- **To do**:
Using the data below, work out how many lines contain the word "QLabel", then state that number without comment.

Collection entries:
-.-.-

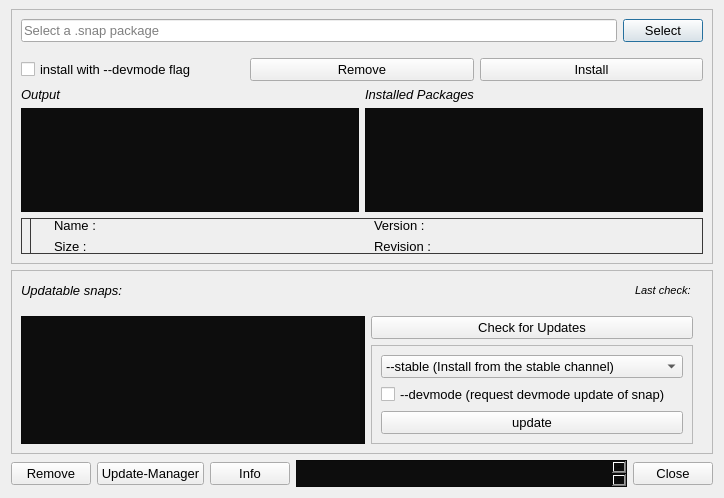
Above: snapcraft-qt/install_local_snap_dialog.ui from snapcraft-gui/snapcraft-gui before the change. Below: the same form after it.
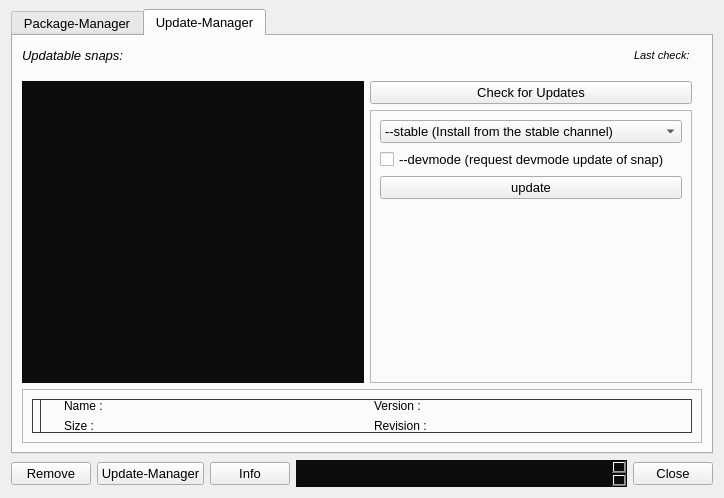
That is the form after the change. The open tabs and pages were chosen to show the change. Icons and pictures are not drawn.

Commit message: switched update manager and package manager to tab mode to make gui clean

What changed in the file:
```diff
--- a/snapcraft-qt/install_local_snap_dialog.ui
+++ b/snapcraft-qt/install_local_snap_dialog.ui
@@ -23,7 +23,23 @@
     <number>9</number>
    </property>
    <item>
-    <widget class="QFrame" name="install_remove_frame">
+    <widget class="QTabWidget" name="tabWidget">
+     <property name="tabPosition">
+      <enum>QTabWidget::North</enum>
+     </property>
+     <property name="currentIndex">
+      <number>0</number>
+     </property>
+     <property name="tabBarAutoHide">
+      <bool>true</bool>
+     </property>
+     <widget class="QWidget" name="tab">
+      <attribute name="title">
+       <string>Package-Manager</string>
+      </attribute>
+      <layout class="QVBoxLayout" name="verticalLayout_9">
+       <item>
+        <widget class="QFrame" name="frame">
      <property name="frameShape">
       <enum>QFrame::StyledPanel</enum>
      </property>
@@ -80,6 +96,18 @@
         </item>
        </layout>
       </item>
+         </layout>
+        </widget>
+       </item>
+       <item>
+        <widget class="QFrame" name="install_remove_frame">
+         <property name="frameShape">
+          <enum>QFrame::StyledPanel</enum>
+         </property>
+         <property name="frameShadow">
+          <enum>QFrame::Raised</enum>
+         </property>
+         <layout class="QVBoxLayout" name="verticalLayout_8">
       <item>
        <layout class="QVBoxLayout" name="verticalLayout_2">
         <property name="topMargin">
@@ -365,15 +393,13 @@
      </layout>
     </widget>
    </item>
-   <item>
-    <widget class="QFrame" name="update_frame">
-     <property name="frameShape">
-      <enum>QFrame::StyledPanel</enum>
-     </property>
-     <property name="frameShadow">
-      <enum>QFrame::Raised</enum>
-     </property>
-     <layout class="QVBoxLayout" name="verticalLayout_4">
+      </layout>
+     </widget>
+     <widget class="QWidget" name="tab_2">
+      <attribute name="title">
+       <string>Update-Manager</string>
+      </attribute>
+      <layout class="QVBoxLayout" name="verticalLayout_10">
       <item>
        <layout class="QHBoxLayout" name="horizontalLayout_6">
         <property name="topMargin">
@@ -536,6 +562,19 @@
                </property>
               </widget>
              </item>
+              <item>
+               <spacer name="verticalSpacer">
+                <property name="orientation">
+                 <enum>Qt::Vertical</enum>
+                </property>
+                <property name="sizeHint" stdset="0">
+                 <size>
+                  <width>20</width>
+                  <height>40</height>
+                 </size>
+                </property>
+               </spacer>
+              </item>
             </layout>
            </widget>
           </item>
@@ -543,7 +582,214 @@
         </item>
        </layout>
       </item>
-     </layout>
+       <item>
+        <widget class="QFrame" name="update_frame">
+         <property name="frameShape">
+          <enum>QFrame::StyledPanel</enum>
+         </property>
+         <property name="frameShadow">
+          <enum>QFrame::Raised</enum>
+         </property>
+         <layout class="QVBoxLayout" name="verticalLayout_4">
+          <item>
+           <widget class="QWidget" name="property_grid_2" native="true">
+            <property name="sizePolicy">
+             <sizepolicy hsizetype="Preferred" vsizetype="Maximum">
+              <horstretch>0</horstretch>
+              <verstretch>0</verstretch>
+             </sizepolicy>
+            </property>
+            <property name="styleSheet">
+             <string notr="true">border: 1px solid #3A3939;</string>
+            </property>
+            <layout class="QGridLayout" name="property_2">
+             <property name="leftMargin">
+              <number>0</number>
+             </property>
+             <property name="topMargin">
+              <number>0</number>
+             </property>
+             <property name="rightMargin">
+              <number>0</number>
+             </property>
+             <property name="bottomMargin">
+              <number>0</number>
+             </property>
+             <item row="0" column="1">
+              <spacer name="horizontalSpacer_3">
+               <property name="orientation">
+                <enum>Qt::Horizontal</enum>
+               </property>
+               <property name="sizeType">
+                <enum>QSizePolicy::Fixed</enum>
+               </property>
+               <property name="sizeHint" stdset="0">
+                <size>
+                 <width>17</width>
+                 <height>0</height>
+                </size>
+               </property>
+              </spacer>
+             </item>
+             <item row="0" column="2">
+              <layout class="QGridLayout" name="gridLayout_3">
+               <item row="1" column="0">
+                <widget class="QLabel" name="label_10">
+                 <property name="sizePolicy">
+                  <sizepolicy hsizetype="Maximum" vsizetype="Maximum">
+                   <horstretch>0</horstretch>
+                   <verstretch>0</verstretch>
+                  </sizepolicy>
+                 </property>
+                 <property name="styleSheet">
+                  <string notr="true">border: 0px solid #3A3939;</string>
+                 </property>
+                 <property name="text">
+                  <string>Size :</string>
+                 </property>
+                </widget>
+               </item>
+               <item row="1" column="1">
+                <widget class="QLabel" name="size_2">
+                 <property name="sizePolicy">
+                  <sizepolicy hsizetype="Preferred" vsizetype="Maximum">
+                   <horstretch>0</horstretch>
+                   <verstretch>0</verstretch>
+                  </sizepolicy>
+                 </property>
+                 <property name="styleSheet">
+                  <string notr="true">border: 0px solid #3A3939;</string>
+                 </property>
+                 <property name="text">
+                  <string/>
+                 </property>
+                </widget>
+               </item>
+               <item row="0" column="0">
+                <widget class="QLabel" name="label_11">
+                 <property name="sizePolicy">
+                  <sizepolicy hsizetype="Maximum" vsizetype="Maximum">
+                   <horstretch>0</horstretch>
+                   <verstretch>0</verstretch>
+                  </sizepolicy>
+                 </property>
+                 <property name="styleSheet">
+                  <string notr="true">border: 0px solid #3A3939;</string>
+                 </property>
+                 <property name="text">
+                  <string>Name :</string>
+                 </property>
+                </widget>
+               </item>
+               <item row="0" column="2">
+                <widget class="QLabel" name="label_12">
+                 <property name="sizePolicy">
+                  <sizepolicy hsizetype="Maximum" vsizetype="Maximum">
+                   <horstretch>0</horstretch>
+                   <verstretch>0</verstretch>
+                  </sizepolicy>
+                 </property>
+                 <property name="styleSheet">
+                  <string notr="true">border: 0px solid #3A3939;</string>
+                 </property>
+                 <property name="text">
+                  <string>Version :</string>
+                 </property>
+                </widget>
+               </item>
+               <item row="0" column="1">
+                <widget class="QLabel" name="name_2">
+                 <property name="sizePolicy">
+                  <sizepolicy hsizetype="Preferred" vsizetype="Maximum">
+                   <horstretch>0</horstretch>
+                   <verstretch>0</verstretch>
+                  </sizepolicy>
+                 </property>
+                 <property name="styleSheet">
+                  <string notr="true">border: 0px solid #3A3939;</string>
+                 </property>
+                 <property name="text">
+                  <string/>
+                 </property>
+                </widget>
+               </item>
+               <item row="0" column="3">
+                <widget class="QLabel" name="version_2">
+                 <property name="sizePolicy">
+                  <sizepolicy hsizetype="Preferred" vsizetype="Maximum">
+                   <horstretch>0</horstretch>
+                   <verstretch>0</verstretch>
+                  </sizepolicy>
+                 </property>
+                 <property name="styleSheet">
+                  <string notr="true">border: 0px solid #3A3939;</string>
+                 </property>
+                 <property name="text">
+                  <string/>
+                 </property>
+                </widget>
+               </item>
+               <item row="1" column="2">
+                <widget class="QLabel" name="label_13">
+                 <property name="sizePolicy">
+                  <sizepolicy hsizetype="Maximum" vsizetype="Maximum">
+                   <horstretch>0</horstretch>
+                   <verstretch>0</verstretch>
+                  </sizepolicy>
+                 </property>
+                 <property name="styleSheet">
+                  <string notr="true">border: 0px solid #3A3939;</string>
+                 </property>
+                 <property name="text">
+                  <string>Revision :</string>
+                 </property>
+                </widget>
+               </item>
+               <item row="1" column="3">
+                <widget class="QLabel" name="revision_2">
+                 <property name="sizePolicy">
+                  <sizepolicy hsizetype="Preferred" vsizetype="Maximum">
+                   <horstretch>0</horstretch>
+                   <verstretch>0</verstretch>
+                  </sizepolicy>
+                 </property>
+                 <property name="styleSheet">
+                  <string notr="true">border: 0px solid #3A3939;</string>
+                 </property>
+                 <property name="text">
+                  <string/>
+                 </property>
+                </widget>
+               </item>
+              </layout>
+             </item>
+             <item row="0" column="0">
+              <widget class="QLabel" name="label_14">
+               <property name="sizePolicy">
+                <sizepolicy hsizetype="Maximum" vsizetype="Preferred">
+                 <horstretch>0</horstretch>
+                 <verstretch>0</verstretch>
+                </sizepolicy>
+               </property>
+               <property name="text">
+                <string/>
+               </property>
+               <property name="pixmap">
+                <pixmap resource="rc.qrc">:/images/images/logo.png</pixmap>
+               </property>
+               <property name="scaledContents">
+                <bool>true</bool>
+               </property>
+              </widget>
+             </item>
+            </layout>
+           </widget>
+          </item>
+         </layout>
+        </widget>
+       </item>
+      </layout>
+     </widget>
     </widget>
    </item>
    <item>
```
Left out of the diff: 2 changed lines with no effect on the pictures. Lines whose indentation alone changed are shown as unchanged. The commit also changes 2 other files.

-.-.-

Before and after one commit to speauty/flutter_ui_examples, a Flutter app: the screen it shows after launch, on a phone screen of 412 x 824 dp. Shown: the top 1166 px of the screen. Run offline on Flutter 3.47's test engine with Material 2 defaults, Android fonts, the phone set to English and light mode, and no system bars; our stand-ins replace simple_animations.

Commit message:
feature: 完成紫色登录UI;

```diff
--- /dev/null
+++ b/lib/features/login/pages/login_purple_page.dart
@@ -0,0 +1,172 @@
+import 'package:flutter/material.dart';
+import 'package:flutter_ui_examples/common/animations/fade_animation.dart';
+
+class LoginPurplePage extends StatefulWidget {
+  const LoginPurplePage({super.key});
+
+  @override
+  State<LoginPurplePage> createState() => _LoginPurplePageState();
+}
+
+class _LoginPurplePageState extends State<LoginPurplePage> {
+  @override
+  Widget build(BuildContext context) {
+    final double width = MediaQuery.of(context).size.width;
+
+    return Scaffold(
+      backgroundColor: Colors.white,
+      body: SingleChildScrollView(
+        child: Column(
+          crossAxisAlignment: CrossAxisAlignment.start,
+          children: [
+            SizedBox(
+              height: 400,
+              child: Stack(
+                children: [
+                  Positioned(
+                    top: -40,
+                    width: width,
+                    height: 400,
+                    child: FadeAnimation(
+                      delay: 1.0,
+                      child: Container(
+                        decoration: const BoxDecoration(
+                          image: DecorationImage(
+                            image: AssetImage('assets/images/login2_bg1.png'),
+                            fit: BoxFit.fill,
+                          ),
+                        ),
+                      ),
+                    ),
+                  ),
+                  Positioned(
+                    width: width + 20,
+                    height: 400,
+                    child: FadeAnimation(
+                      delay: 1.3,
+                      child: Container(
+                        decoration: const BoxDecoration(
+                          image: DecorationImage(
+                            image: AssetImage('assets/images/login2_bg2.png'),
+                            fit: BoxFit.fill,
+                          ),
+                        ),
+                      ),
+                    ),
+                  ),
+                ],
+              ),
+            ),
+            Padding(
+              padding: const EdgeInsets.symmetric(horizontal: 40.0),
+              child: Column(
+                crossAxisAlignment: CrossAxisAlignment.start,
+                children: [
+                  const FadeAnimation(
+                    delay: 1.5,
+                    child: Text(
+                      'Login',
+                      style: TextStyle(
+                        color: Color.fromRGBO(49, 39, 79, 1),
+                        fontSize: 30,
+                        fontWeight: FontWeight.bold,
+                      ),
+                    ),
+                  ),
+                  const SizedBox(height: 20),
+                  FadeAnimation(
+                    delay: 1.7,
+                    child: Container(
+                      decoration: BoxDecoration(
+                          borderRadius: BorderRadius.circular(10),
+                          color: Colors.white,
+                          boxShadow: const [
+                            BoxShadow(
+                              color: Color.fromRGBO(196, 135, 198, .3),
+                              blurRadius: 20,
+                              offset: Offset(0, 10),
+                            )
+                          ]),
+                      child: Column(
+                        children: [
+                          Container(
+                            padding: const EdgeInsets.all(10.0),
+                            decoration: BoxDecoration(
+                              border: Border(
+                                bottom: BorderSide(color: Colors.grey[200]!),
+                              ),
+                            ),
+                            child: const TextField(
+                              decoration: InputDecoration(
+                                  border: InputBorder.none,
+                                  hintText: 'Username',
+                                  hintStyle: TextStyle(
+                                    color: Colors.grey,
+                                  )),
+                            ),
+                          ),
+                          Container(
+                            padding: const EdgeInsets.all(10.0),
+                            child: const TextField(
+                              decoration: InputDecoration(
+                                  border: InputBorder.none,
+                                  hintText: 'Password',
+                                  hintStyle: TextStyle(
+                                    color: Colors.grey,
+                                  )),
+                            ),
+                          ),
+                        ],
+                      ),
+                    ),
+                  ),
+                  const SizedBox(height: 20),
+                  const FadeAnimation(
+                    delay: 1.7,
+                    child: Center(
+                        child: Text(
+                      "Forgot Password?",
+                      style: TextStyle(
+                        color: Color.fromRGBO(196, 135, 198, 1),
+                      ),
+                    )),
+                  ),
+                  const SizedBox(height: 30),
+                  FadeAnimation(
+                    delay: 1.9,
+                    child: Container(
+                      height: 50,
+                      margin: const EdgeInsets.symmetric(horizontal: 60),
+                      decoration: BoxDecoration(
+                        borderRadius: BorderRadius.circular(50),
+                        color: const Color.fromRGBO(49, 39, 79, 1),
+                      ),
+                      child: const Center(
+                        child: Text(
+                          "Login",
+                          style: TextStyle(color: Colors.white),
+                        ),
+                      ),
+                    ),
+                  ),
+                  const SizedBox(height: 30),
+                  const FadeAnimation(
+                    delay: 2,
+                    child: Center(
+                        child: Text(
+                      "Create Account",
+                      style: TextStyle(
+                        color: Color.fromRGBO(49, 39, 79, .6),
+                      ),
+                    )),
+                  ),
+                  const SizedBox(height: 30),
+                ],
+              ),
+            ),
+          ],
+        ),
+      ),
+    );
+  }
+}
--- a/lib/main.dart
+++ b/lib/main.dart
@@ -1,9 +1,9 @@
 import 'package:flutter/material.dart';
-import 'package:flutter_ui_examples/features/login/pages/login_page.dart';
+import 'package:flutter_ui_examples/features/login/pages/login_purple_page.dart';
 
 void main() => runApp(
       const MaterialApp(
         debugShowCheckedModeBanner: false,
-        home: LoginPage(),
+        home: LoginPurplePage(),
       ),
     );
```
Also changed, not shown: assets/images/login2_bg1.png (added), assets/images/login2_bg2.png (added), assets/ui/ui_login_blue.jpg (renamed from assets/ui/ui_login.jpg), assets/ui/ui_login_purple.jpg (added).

-.-.-

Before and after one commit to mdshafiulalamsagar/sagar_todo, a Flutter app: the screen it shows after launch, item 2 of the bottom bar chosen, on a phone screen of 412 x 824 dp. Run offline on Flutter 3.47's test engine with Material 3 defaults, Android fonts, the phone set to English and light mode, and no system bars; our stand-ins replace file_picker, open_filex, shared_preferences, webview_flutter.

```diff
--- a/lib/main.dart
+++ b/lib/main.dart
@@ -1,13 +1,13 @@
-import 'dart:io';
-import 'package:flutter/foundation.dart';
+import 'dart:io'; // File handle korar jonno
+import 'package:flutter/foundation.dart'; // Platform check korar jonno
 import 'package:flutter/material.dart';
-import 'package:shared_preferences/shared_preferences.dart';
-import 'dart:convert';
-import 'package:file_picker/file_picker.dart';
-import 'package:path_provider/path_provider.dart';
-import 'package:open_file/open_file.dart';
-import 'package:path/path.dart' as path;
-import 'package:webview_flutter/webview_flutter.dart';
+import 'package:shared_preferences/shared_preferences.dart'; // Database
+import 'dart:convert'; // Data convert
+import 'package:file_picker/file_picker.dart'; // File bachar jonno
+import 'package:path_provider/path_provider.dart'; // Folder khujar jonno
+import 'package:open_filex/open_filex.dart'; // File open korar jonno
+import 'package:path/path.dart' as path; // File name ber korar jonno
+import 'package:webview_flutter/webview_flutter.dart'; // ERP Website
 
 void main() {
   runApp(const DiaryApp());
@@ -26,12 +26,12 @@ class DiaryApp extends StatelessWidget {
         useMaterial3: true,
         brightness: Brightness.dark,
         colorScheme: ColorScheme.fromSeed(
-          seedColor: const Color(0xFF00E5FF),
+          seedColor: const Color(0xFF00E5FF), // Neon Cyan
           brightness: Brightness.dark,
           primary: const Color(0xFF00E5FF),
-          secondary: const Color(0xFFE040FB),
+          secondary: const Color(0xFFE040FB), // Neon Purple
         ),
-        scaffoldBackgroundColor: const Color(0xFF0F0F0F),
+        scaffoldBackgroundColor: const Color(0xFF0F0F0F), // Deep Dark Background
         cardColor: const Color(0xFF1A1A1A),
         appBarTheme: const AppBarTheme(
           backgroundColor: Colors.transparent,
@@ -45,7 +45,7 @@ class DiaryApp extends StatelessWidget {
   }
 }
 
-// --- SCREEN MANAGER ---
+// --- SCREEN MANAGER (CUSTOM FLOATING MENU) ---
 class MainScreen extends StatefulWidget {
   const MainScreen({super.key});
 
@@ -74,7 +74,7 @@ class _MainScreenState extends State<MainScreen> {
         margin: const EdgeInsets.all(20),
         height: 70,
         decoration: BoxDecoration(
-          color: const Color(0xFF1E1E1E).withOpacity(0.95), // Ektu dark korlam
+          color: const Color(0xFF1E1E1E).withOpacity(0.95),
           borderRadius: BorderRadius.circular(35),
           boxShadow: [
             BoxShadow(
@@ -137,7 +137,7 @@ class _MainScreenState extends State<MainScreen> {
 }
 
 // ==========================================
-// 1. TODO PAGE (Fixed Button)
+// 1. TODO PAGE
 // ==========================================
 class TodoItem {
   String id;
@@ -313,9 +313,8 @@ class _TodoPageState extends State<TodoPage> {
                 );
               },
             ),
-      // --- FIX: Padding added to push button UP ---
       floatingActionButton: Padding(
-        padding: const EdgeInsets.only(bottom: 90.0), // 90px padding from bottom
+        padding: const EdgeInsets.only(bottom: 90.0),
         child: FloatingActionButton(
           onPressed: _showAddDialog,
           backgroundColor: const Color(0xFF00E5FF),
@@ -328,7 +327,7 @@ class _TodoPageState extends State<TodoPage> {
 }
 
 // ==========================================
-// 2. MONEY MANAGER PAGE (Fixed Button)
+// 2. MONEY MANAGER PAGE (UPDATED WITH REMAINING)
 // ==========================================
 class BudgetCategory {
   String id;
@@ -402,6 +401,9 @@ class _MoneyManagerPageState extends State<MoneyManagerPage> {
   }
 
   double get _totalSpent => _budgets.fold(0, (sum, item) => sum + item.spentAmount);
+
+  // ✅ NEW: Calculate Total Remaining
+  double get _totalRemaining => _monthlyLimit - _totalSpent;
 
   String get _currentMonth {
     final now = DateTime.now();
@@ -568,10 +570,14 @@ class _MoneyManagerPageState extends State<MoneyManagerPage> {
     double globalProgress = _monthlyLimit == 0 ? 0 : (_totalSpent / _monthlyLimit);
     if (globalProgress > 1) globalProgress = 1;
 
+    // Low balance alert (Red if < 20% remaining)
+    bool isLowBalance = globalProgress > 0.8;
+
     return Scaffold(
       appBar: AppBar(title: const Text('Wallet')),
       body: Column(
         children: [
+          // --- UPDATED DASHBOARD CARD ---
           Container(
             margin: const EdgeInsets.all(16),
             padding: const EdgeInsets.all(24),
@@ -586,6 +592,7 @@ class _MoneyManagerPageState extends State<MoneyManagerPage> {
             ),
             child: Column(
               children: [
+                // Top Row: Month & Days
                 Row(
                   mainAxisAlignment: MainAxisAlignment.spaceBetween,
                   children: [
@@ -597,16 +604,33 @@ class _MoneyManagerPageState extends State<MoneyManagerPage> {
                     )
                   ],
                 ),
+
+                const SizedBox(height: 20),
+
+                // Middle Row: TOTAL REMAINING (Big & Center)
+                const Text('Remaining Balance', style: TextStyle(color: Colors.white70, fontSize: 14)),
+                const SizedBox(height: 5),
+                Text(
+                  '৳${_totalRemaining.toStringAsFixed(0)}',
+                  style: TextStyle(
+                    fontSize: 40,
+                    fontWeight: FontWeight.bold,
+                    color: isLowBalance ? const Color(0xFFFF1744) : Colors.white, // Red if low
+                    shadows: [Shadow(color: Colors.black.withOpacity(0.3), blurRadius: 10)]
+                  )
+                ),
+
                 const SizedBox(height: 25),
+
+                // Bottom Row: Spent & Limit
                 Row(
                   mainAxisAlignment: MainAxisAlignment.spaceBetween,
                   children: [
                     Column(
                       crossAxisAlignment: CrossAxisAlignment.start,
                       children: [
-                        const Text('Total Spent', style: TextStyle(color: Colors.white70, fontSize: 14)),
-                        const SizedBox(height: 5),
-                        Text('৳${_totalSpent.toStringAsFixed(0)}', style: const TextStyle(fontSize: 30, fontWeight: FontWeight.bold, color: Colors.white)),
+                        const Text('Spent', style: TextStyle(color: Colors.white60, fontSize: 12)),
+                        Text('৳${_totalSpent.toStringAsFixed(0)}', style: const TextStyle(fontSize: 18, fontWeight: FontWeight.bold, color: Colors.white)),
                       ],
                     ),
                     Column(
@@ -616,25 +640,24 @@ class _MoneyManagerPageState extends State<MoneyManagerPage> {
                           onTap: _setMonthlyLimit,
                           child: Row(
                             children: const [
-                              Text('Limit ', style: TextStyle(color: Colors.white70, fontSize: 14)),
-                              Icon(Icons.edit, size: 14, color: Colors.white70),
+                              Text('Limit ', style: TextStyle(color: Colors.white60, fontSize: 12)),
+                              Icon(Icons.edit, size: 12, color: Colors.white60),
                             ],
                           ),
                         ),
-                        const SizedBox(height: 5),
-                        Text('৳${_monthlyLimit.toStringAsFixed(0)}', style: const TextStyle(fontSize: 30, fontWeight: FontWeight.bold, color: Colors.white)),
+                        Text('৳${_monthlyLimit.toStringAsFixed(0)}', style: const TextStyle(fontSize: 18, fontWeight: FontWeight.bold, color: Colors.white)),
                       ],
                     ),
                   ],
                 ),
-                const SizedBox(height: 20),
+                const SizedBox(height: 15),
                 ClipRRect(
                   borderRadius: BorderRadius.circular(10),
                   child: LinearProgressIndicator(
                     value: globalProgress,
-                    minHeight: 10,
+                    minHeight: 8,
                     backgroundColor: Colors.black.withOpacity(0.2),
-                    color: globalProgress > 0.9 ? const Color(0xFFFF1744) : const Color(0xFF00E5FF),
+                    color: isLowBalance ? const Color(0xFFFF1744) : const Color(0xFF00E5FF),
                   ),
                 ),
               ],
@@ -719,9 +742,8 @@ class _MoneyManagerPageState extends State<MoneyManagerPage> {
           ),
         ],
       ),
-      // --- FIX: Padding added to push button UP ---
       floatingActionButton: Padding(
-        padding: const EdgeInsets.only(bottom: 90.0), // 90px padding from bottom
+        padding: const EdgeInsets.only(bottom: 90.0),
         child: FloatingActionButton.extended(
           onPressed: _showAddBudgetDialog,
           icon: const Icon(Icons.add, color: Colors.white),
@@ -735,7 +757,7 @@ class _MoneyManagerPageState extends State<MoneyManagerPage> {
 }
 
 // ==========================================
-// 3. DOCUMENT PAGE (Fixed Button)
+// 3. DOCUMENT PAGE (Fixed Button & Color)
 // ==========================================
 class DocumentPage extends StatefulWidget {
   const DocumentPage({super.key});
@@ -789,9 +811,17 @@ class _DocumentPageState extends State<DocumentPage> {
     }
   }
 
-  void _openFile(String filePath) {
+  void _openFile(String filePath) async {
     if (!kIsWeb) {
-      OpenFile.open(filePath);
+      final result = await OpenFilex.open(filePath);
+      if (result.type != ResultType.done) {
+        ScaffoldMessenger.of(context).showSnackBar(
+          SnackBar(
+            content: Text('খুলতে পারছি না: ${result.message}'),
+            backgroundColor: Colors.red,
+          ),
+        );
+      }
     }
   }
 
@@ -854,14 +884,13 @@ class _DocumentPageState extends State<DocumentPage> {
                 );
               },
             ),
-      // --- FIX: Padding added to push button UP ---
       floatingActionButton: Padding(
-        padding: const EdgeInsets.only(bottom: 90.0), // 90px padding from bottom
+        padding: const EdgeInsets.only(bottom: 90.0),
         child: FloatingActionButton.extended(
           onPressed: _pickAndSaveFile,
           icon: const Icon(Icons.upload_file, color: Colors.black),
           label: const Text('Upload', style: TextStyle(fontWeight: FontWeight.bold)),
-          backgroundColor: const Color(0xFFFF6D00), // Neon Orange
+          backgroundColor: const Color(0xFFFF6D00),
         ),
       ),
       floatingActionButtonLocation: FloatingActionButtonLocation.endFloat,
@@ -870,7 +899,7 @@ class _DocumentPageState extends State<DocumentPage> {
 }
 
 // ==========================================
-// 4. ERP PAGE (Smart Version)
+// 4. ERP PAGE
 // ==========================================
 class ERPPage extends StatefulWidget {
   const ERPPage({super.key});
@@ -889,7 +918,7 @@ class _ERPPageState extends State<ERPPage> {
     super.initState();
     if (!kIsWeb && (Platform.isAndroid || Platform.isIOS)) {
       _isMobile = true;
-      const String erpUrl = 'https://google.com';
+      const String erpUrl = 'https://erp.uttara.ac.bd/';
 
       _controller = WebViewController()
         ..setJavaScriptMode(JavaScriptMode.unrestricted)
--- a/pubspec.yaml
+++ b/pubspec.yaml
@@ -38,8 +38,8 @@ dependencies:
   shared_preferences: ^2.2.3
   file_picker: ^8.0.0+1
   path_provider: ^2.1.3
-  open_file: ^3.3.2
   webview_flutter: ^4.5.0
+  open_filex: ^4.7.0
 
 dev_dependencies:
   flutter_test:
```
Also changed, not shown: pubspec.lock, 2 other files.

-.-.-

- **Answer to the problem**:
9